Phages are often specific for only a few types of bacteria. In 2016, Dr. Nick and his colleagues sent samples of the Mycobacterium abscessus from Johnson’s lungs in search of a phage that could kill the mycobacterium. Dr. Hatfull and his team in Pittsburgh screened dozens of phage candidates and identified two that efficiently killed the mycobacterium infecting Johnson’s lungs. These were genetically engineered to optimize their potential.

“This research can serve as a roadmap for future use of phages to treat patients with severe Mycobacterium abscessus lung infection and to save lives,” said Dr. Nick.

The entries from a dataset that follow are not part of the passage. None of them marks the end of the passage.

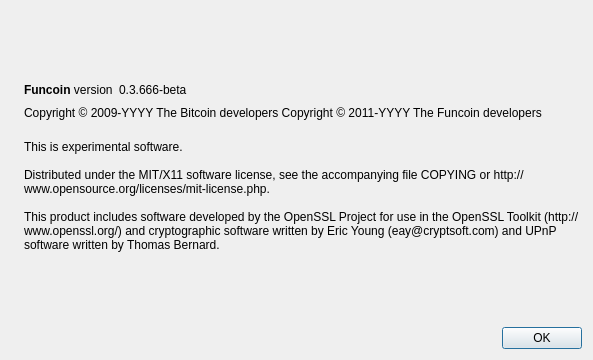
Qt form src/qt/forms/aboutdialog.ui (gitboyzorro5/funcoin) before a commit.
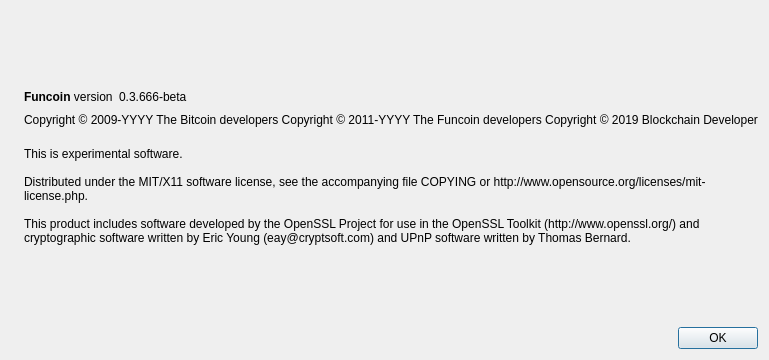
The same form after that commit. Icons and pictures are not drawn.

Patch:
```diff
--- a/src/qt/forms/aboutdialog.ui
+++ b/src/qt/forms/aboutdialog.ui
@@ -92,7 +92,8 @@
        </property>
        <property name="text">
         <string notr="true">Copyright &amp;copy; 2009-YYYY The Bitcoin developers
-Copyright &amp;copy; 2011-YYYY The Funcoin developers</string>
+Copyright &amp;copy; 2011-YYYY The Funcoin developers
+Copyright &amp;copy; 2019 Blockchain Developer</string>
        </property>
        <property name="textFormat">
         <enum>Qt::RichText</enum>
```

Doctors at National Jewish Health received authorization from the U.S. Food and Drug Administration for compassionate use of the experimental treatment. Johnson received his first infusion of phages in September 2020, followed by 500 days of twice-daily infusions. Within two months, a variety of genomic, cell culture and clinical markers indicated that the treatment was succeeding. Just over a year after the phage treatment began, Johnson’s infection appeared to have cleared.

Alice L. Gray, MD, Medical Director of the University of Colorado Lung Transplant Program believed the transplant was now safe and placed him on the active list. He received his new lungs in October 2021 at the UCHealth Transplant Center, and in collaboration with Dr. Gray, remained on phage therapy throughout the procedure and during his recovery. A range of markers has indicated no evidence of the infection following the transplant. Johnson has now discontinued all treatment for Mycobacterium abscessus and is living a normal life.

Two other successful responses of severe Mycobacteria infection to phage have been reported by Dr. Hatfull’s team at the University of Pittsburgh. These cases were related to patients primarily with skin infections. The use of phages to treat a broader spectrum of patients will help to determine the roles of antibodies and phage resistance, guided by these successful case studies.

Financial support for the treatment and research study was provided by the Cystic Fibrosis Foundation and the National Institutes of Health.

National Jewish Health is the leading respiratory hospital in the nation. Founded 123 years ago as a nonprofit hospital, National Jewish Health today is the only facility in the world dedicated exclusively to groundbreaking medical research and treatment of patients with respiratory, cardiac, immune and related disorders. Patients and families come to National Jewish Health from around the world to receive cutting-edge, comprehensive, coordinated care. To learn more, visit or the media resources page.